Input for this task:
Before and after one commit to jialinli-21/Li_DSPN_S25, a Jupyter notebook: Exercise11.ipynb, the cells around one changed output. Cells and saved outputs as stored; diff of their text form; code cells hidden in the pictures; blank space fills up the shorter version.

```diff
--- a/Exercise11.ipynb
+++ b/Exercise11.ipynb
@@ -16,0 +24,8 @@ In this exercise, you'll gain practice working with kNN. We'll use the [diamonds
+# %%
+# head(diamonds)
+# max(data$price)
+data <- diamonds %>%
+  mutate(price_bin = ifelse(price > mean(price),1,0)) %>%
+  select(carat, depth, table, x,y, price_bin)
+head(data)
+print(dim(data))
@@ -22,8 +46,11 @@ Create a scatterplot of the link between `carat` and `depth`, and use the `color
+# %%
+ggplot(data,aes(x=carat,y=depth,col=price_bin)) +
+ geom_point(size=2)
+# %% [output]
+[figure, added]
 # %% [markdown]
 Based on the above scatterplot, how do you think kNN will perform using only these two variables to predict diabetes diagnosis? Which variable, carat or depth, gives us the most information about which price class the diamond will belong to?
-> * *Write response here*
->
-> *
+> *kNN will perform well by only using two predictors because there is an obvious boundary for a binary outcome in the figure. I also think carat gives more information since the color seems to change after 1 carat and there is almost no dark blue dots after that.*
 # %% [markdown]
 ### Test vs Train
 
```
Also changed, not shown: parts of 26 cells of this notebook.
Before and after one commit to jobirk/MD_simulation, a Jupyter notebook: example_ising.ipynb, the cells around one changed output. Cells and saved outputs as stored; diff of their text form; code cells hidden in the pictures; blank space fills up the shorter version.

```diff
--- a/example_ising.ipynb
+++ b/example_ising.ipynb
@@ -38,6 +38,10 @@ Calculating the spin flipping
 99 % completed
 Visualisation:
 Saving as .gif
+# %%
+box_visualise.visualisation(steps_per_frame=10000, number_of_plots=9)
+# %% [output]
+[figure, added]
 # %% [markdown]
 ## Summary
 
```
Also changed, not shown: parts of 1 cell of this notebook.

Exercise aim: When you find a line in the records that contains the word "ipynb", copy it.

Response to this exercise:
Before and after one commit to jialinli-21/Li_DSPN_S25, a Jupyter notebook: Exercise11.ipynb, the cells around one changed output. Cells and saved outputs as stored; diff of their text form; code cells hidden in the pictures; blank space fills up the shorter version.
--- a/Exercise11.ipynb
+++ b/Exercise11.ipynb
Before and after one commit to jobirk/MD_simulation, a Jupyter notebook: example_ising.ipynb, the cells around one changed output. Cells and saved outputs as stored; diff of their text form; code cells hidden in the pictures; blank space fills up the shorter version.
--- a/example_ising.ipynb
+++ b/example_ising.ipynb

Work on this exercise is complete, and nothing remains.